“It urges us not to throw ourselves always into the swim of things, but to stand aside and reflect,” the philosopher Roger Scruton wrote in his discussion of a society founded on the notion of “we” as the priority versus a society founded on the notion of “I,” and how the “we” attitude recognises limits and constraints for the sake of long-term benefits and society’s greater good (3). “It is the voice of wisdom in a world of noise. And for that very reason, no one hears it.”

This conundrum also partly explains why Donald Trump manages to still win over so many Americans: people want to be entertained and to hear something zany and upbeat, as opposed to the inconvenient, more complex, and duller truth. As those three hosts illustrated bouncing off each other, there’s plenty of humorous material to be had in shooting down the straight faced and earnest toned. It’s so much more fun to obliterate boundaries and flick the middle finger at common, reasonable and non-partisan logic. For listeners, it can prove electrifying, especially as America becomes increasingly polarised. In such circumstances, people want to know they are right and to hear messages that mesh with their frustrations, even if the talk-radio bearers of those messages ignore the more complex reality. The riots in America, sparked by the death of another black man in police custody, show how bitterly divided America has become. The challenge of bridging this divide will only get harder if Americans only listen to those who offer the same perspective as their own, and don’t give the other side a chance to air their view. By dealing in such absolutes, it gets harder and harder to be able to hear what President Abraham Lincoln called “the better angels of our nature,” which then leaves the way open for the darker capacities of human nature.

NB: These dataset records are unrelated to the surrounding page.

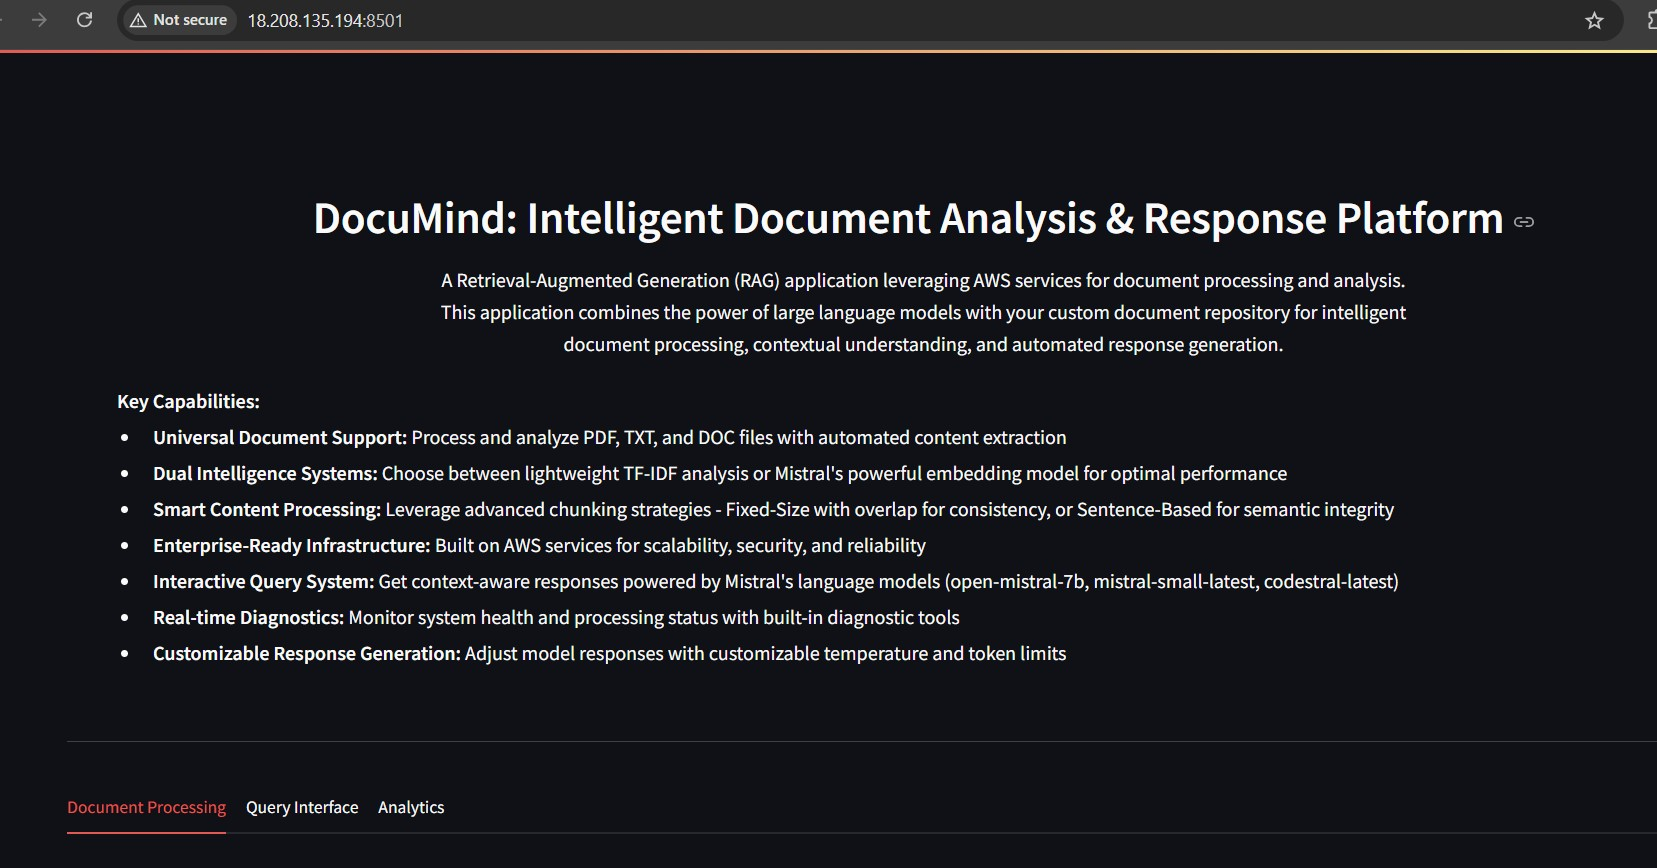
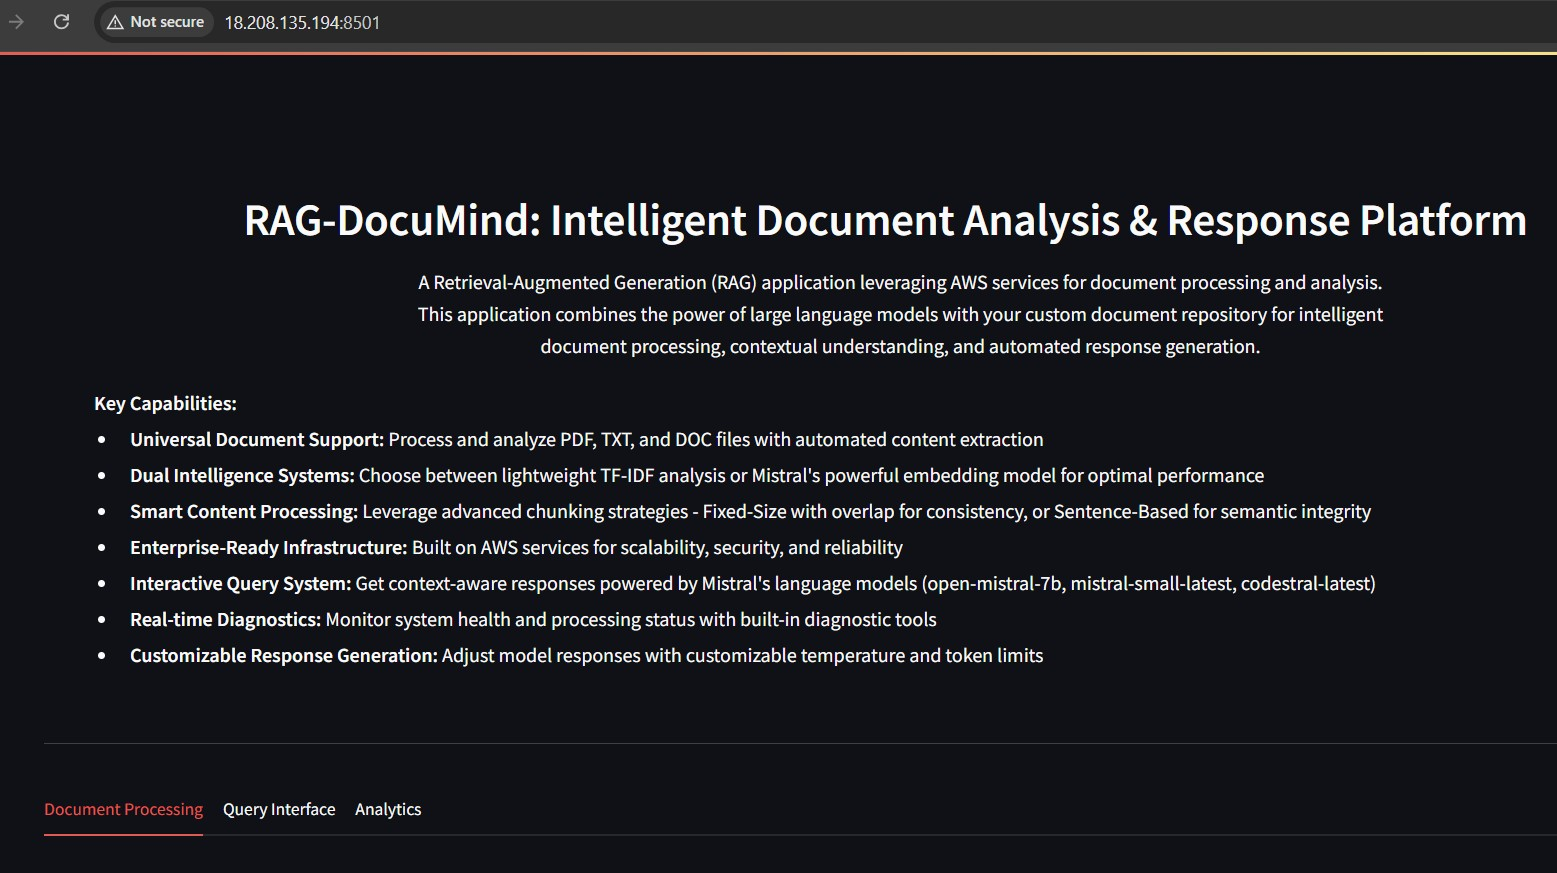
RAG-DocuMind: Intelligent Document Analysis

diff --git a/RAG-DocuMind/app.py b/RAG-DocuMind/app.py
@@ -702,7 +702,7 @@ def main():
     )
 
     # Center-aligned title with smaller size
-    st.markdown("<h2 style='text-align: center;'>DocuMind: Intelligent Document Analysis & Response Platform</h2>", unsafe_allow_html=True)
+    st.markdown("<h2 style='text-align: center;'>RAG-DocuMind: Intelligent Document Analysis & Response Platform</h2>", unsafe_allow_html=True)
     
     # Application description
     st.markdown("""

“With a part of themselves, humans relish cruelty and war and absolute capricious authority, are bored by civilized and human pursuits and understand only too well the latent connection between sexual repression and orgiastic vicarious collectivized release,” (2) commented the British writer Christopher Hitchens. “Some regimes have been popular not in spite of their irrationality and cruelty, but because of it.”

 

James Jeffrey

 

References:

  1. McMurtry, L., “In a Narrow Grave: Essays on Texas”, 1968.
  2. Hitchens, C., “Orwell’s Victory”, 2002.
  3. Scruton, R., “The Uses of Pessimism and the Danger of False Hope”, 2010
Received: 27.05.20, Ready: 01.07.20, Editors: Simone Redaelli, Robert Ganley

Share this post

Share on facebook
Share on google
Share on twitter
Share on linkedin
Share on pinterest
Share on print
Share on email

Leave a Reply

Subscribe to our newsletter

Fill in your details to be always updated

%d bloggers like this: